Compounding frequency and time value You plan to invest $2,000 in an individual
retirement arrangement (IRA) today at a nominal annual rate of 8%, which is expected to apply to all future years.
a. How much will you have in the account at the end of 10 years if interest is compounded
(1) annually, (2) semiannually, (3) daily (assume a 365-day year), and (4) continuously?
b. What is the effective annual rate, EAR, for each compounding period in part a?
c. How much greater will your IRA balance be at the end of 10 years if interest is compounded continuously rather than annually?
d. How does the compounding frequency affect the future value and effective annual rate for a given deposit? Explain in terms of your findings in parts a through c

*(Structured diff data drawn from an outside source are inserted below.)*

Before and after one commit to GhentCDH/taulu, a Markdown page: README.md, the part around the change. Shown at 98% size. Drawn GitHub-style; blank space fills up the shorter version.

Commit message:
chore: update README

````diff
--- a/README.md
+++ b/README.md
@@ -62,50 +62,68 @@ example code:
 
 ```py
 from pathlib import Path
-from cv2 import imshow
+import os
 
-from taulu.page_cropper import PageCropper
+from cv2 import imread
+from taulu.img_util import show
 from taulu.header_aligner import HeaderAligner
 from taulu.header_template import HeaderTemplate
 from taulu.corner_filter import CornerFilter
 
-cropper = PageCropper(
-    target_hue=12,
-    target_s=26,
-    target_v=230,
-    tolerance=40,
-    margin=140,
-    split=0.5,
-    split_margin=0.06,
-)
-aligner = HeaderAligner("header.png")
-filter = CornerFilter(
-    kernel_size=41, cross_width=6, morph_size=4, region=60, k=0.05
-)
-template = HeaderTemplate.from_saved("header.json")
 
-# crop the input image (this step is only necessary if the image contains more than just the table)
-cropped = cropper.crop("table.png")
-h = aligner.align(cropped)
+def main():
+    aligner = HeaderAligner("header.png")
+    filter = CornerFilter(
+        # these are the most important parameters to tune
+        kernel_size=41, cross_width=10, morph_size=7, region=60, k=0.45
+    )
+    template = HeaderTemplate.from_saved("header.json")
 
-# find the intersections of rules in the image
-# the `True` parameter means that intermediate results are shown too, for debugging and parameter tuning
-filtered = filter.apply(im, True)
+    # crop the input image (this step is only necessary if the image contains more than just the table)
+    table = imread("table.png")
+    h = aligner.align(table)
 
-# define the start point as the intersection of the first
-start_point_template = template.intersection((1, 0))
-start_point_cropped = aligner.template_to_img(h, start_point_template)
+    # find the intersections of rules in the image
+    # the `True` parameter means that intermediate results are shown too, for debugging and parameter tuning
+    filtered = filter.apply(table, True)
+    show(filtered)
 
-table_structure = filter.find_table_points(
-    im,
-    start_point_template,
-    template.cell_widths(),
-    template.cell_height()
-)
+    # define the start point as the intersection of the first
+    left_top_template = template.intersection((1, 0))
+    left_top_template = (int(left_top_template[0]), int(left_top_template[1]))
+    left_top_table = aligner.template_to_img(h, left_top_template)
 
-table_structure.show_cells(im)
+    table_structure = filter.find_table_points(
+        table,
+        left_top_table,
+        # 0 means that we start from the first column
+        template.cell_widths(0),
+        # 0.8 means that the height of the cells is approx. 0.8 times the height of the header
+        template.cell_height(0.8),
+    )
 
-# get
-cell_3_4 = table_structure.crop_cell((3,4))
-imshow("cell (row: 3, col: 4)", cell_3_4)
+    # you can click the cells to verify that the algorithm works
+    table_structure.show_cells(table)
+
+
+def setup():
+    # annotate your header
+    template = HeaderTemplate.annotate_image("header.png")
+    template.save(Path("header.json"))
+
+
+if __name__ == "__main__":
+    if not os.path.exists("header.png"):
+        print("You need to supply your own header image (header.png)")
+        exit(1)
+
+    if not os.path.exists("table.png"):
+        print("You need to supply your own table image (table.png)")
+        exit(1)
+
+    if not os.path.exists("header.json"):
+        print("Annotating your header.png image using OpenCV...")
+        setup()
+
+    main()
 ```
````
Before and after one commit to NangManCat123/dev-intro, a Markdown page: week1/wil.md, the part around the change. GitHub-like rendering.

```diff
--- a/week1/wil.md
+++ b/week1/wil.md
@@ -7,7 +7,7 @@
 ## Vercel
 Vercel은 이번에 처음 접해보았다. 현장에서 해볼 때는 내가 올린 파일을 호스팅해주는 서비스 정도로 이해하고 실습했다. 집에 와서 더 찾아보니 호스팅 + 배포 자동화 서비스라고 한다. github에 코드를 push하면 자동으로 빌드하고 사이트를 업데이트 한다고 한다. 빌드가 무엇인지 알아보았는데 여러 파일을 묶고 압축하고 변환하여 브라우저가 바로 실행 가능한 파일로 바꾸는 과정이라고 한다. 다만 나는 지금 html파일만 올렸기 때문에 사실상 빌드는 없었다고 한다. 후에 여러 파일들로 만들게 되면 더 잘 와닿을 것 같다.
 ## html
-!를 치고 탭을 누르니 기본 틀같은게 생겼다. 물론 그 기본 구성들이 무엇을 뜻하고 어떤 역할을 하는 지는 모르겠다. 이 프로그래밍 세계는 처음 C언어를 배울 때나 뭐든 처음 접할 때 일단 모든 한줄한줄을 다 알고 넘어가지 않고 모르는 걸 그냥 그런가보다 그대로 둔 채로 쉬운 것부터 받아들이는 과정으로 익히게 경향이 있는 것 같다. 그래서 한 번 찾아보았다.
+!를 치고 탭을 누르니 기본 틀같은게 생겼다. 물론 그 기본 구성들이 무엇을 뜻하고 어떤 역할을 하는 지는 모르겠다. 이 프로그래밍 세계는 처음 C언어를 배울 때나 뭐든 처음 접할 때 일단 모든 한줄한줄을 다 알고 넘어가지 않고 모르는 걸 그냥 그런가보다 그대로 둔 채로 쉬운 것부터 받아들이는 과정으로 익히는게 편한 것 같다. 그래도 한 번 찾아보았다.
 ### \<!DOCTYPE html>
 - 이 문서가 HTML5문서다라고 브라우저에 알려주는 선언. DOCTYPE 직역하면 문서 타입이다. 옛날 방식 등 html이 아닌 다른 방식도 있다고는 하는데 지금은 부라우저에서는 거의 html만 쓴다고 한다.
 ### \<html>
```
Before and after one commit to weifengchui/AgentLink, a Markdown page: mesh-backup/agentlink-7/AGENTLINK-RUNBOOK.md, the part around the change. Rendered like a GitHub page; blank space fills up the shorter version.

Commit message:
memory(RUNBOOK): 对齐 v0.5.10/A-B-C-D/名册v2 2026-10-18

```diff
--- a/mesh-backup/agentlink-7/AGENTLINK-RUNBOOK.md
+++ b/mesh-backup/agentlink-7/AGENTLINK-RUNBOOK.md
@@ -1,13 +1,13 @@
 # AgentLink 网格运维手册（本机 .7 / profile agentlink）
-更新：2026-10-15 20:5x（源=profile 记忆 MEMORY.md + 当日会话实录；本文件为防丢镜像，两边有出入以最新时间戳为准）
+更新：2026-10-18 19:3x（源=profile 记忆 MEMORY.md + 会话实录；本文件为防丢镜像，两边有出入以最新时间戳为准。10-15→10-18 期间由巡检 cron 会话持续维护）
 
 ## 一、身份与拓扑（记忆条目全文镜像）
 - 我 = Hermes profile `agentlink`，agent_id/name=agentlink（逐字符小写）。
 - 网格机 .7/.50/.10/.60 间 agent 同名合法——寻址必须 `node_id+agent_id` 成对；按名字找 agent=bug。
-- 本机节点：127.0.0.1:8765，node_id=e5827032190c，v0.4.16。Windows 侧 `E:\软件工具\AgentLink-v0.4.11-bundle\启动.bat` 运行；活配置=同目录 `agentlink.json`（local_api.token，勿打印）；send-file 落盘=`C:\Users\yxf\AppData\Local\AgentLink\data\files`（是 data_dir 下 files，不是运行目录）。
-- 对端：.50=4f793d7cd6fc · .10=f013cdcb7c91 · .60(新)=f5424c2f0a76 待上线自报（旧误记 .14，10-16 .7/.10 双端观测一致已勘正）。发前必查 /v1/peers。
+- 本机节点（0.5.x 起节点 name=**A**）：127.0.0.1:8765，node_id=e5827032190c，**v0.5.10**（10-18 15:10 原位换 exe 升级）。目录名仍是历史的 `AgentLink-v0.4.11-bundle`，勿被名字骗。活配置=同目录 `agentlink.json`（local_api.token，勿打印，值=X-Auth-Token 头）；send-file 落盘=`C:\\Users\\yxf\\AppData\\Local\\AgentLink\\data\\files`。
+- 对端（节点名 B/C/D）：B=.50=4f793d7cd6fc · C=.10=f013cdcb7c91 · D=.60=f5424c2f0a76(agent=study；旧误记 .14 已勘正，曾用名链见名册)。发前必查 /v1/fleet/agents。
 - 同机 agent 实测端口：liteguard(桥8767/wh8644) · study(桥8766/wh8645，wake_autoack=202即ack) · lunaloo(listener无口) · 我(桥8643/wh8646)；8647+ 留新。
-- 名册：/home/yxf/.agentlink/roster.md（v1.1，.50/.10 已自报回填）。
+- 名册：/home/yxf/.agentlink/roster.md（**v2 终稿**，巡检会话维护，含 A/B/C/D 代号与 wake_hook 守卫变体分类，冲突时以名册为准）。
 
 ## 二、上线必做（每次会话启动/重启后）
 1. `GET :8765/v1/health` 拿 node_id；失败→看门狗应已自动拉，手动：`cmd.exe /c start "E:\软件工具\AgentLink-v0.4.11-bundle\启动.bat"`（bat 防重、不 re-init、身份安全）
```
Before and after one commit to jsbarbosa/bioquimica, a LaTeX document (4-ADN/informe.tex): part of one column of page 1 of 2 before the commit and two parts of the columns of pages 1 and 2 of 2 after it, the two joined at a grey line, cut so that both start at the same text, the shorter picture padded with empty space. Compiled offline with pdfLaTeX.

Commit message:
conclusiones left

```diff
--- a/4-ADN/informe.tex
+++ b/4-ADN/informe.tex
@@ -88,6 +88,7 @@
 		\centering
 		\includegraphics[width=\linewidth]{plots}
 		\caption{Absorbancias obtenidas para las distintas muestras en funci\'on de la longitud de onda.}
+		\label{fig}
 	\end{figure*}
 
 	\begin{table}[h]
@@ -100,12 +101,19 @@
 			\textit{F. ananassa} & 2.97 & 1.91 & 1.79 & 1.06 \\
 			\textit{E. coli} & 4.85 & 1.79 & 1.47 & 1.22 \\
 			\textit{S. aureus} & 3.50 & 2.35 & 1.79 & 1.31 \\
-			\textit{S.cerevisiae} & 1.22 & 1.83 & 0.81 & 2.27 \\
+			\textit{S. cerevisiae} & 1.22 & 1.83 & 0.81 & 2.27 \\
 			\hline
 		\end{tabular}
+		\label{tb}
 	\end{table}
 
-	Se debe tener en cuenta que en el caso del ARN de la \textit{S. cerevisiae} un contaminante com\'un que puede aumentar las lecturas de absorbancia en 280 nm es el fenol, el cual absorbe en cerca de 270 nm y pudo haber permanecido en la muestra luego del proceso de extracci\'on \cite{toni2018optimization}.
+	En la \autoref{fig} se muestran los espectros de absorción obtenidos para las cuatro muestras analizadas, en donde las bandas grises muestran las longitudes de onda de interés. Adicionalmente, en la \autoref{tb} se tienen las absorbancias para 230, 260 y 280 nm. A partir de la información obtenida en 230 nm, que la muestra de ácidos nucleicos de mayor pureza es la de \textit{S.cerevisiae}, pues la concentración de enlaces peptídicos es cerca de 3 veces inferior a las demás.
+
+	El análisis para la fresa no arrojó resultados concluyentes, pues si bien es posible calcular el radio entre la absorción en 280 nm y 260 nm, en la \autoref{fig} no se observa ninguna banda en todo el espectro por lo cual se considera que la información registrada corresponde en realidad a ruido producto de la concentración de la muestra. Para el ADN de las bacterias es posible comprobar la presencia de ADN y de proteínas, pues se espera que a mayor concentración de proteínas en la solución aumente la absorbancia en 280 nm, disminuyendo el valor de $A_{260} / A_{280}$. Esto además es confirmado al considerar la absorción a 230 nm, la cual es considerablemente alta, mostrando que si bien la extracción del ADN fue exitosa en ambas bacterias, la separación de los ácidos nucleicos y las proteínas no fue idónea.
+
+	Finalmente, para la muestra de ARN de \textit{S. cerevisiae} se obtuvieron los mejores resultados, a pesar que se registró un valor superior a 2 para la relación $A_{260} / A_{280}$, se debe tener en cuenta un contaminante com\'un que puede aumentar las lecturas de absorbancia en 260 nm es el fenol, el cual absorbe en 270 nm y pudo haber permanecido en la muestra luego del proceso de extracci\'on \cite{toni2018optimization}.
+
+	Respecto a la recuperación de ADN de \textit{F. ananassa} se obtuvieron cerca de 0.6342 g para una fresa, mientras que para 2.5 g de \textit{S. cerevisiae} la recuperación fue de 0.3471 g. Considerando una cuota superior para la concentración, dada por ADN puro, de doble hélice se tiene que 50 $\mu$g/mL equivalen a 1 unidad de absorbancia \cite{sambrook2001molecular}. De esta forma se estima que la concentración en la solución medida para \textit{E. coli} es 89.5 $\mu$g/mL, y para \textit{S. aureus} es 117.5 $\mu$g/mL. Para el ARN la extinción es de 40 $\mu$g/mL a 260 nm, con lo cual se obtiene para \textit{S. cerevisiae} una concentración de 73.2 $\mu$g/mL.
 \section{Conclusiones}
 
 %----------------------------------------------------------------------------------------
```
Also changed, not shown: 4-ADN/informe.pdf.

Value of a single amount versus a mixed stream Gina Vitale has just contracted to sell a small parcel of land that she inherited a few years ago. The buyer is willing to pay $24,000 at the closing of the transaction or will pay the amounts shown in the following table at the beginning of each of the next 5 years. Because Gina doesn’t really need the money today, she plans to let it accumulate in an account that earns 7% annual interest. Given her desire to buy a house at the end of 5 years after closing on the sale of the lot, she decides to choose the payment alternative
$24,000 single amount or the mixed stream of payments in the following table that provides the higher future value at the end of 5 years. Which alternative will she choose?
Retirement planning Hal Thomas, a 25-year-old college graduate, wishes to retire at age 65. To supplement other sources of retirement income, he can deposit $2,000 each year into a tax-deferred individual retirement arrangement (IRA). The IRA will earn a 10% return over the next 40 years
Time value An Iowa state savings bond can be converted to $100 at maturity 6 years from purchase. If the state bonds are to be competitive with U.S. savings bonds, which pay 8% annual interest (compounded annually), at what price must the state sell its bonds? Assume no cash payments on savings bonds prior to redemption.
Time value As part of your financial planning, you wish to purchase a new car
exactly 5 years from today. The car you wish to purchase costs $14,000 today, and
your research indicates that its price will increase by 2% to 4% per year over the next 5 years.
a. Estimate the price of the car at the end of 5 years if inflation is (1) 2% per year and (2) 4% per year.
b. How much more expensive will the car be if the rate of inflation is 4% rather than 2%?
c. Estimate the price of the car if inflation is 2% for the next 2 years and 4% for 3 years after that
Future value calculation Without referring to the preprogrammed function on your financial calculator, use the basic formula for future value along with the given interest rate, r, and the number of periods, n, to calculate the future value of $1 in
each of the cases shown in the following table.